New or reinvented facilities are part of most plans, as airports look to expand services and revenue sources while becoming operationally agile, consistently competitive and risk-resilient. Weather, political unrest, macroeconomic conditions, security concerns, regulation/deregulation and consolidation are just a few of the quick-moving changes airports must prepare for.
Infrastructure improvements may include new terminals, expanded runways, new technology, better connections to local transport – and everything, from people movers to self-check-in, that enhances travelers' airport time.
"Airport cities” that gather offices, commerce, logistics, technology, lodging and retail around an airport nucleus are being implemented in numerous cities around the world where the airport sits outside the urban centre, or provides a unique offering to its community.
Historically, there have been two financing/operating models for airport infrastructure. In the US, municipal governments, typically the owners of the airports, have contributed the lion’s share, with private sources funding commercial initiatives, usually outside the gate. Outside the US the story has been significantly different, with airports either fully privatised or existing in some form of public-private-partnership (PPP) where a private entity operates and maintains the airport under a concession agreement.

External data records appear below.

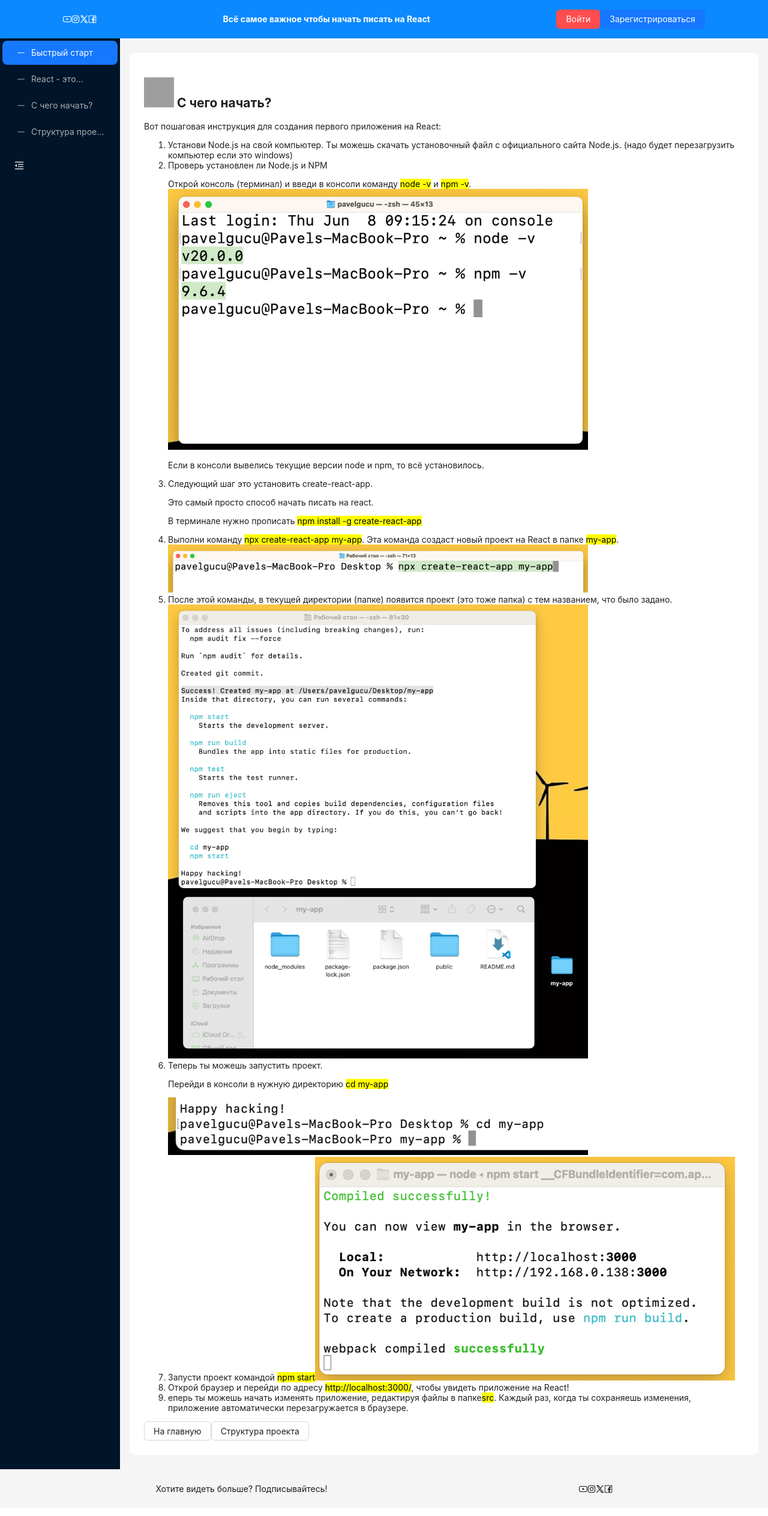
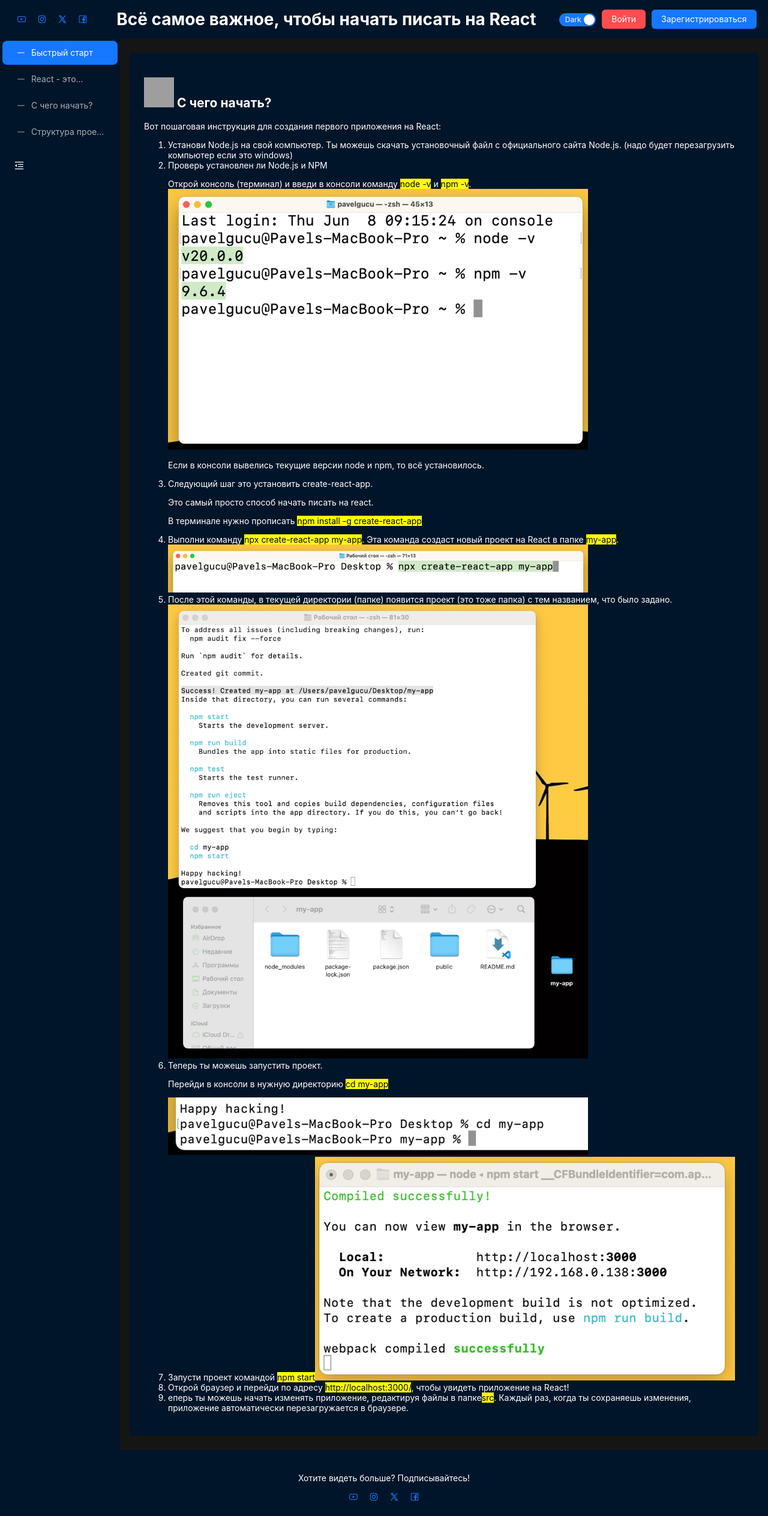
Before and after one commit to KonstantinTuhay/tz_shpora, a React (Create React App) app: page /inthebegining in a window 1280 px wide. Shown: the whole page at 60% size. Built offline with nearby package versions, Linux system fonts and the light colour scheme; grey boxes are pictures that could not be loaded.

Commit message:
add:dark mode

```diff
--- a/src/App.css
+++ b/src/App.css
@@ -6,3 +6,31 @@
 .wrapper {
   height: 100%;
 }
+
+#dark {
+  background-color: #001529;
+  color: white;
+}
+
+#light {
+  background-color: white;
+  color: black;
+}
+
+.between#dark {
+  background-color: rgba(0, 0, 0, 0.917);
+}
+
+.between#light {
+  background-color: #f5f5f5;
+}
+
+.h_f#light {
+  background-color: #001529;
+  color: white;
+}
+
+.h_f#dark {
+  background-color: #001529;
+  color: white;
+}
--- a/src/App.jsx
+++ b/src/App.jsx
@@ -1,7 +1,7 @@
 import React, { useState } from "react";
 import { Routes, Route, NavLink } from "react-router-dom";
 import "./App.css";
-import { Button, Layout, Menu, theme, FloatButton, Modal } from "antd";
+import { Button, Layout, Menu, Switch, FloatButton, Modal } from "antd";
 import {
   MenuFoldOutlined,
   MenuUnfoldOutlined,
@@ -21,6 +21,8 @@
 import { Footer } from "antd/es/layout/layout";
 
 function App() {
+  const [theme, setTheme] = useState("dark");
+
   const [open1, setOpen1] = useState(false);
   const [open2, setOpen2] = useState(false);
 
@@ -57,38 +59,80 @@
   const { Header, Sider, Content } = Layout;
 
   const [collapsed, setCollapsed] = useState(false);
-  const {
-    token: { colorBgContainer, borderRadiusLG },
-  } = theme.useToken();
 
   return (
     <div className="wrapper">
       <Layout>
         <Header
-          id="header"
+          className="h_f"
+          id={theme}
           style={{
             display: "flex",
             alignItems: "center",
             justifyContent: "space-around",
             padding: 0,
-            background: colorBgContainer,
             textAlign: "center",
-            backgroundColor: "#0b89ff",
             color: "white",
           }}
         >
           <div>
+            <a
+              href="https://www.youtube.com/"
+              style={{
+                margin: 10,
+              }}
+            >
               <YoutubeOutlined />
+            </a>
+            <a
+              href="https://www.instagram.com/"
+              style={{
+                margin: 10,
+              }}
+            >
               <InstagramOutlined />
+            </a>
+            <a
+              href="https://twitter.com/i/flow/signup"
+              style={{
+                margin: 10,
+              }}
+            >
               <XOutlined />
+            </a>
+            <a
+              href="https://www.facebook.com/"
+              style={{
+                margin: 10,
+              }}
+            >
               <FacebookOutlined />
+            </a>
           </div>
 
-          <b>Всё самое важное чтобы начать писать на React</b>
+          <h1>
+            <b>Всё самое важное, чтобы начать писать на React</b>
+          </h1>
 
           {/* Вход в личный кабинет и регистрация*/}
           <div>
-            <Button type="primary" danger onClick={showModal}>
+            <Switch
+              checked={theme === "dark"}
+              onChange={(value) => {
+                setTheme(value ? "dark" : "light");
+              }}
+              checkedChildren="Dark"
+              unCheckedChildren="Light"
+            />
+
+            <Button
+              type="primary"
+              danger
+              onClick={showModal}
+              style={{
+                margin: 10,
+              }}
+            >
               Войти
             </Button>
             <Modal
@@ -123,11 +167,19 @@
       {/* \\\\\\\\\\\\\\\\\\\\\\\\\\\\\\\\\\\\\\\\\\\\\\\\\\\\\\\\\\\\\\\\\\\\\\\\\\\\\ */}
       {/* \\\\\\\\\\\\\\\\\\\\\\\\\\menu\\\\\\\\\\\\\\\\\\\\\\\\\\\\\\\\\\\\\\\\\\\\ */}
       {/* \\\\\\\\\\\\\\\\\\\\\\\\\\\\\\\\\\\\\\\\\\\\\\\\\\\\\\\\\\\\\\\\\\\\\\\\\\\\\ */}
-      <Layout id="general_layout">
-        <Sider trigger={null} collapsible collapsed={collapsed}>
+      <Layout className="between" id={theme}>
+        <Sider
+          // className="sider"
+          // id={theme}
+          trigger={null}
+          collapsible
+          collapsed={collapsed}
+        >
           <div className="demo-logo-vertical" />
           <Menu
             theme="dark"
+            // className="menu"
+            // id={theme}
             mode="inline"
             defaultSelectedKeys={["1"]}
             items={[
@@ -186,12 +238,13 @@
         {/* \\\\\\\\\\\\\\\\\\\\\\\\\\\\\\\\\\\\\\\\\\\\\\\\\\\\\\\\\\\\\\\\\\\\\\\\\\\\\ */}
 
         <Content
+          id={theme}
           style={{
             margin: "24px 16px",
             padding: 24,
             minHeight: 280,
-            background: colorBgContainer,
-            borderRadius: borderRadiusLG,
+            // background: colorBgContainer,
+            // borderRadius: borderRadiusLG,
           }}
         >
           <Routes>
@@ -209,6 +262,8 @@
       {/* \\\\\\\\\\\\\\\\\\\\\\\\\\\\\\\\\\\\\\\\\\\\\\\\\\\\\\\\\\\\\\\\\\\\\\\\\\\\\ */}
       <Layout>
         <Footer
+          className="h_f"
+          id={theme}
           style={{
             display: "flex",
             alignItems: "center",
@@ -216,12 +271,40 @@
             textAlign: "center",
           }}
         >
-          <div>Хотите видеть больше? Подписывайтесь!</div>
           <div>
+            <p>Хотите видеть больше? Подписывайтесь!</p>
+            <a
+              href="https://www.youtube.com/"
+              style={{
+                margin: 10,
+              }}
+            >
               <YoutubeOutlined />
+            </a>
+            <a
+              href="https://www.instagram.com/"
+              style={{
+                margin: 10,
+              }}
+            >
               <InstagramOutlined />
+            </a>
+            <a
+              href="https://twitter.com/i/flow/signup"
+              style={{
+                margin: 10,
+              }}
+            >
               <XOutlined />
+            </a>
+            <a
+              href="https://www.facebook.com/"
+              style={{
+                margin: 10,
+              }}
+            >
               <FacebookOutlined />
+            </a>
           </div>
         </Footer>
       </Layout>
--- a/src/helpers/NavigateHelpers.jsx
+++ b/src/helpers/NavigateHelpers.jsx
@@ -1,12 +1,28 @@
 import React from "react";
 import { Button } from "antd";
+import { useNavigate } from "react-router-dom";
 
-const NavigateHelpers = ({ navigate, params, txt }) => {
-  const callback = () => {
-    navigate(params);
-  };
+const NavigateHelpers = () => {
+  const navigate = useNavigate();
 
-  return <Button onClick={callback}>{txt}</Button>;
+  // const nextPage = (InTheBegining, HomePage, ReactThis, ConstrProject) => {
+  //тут должно быть куча моих компонентов???
+
+  //   navigate(params);
+  //   return;
+  // };
+
+  // const previousPage = () => {
+  //   navigate(params);
+
+  //   return (props) => {};
+  // };
+
+  // const callback = () => {
+  //   navigate(params);
+  // };
+
+  // return <Button onClick={callback}>{txt}</Button>;
 };
 
 export default NavigateHelpers;
```
Lines whose indentation alone changed are shown as unchanged.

As the world economy moves forward, PPPs are expected to take on increasing importance at airports around the world. The key to success is to strive to structure the right blend of government and private participation.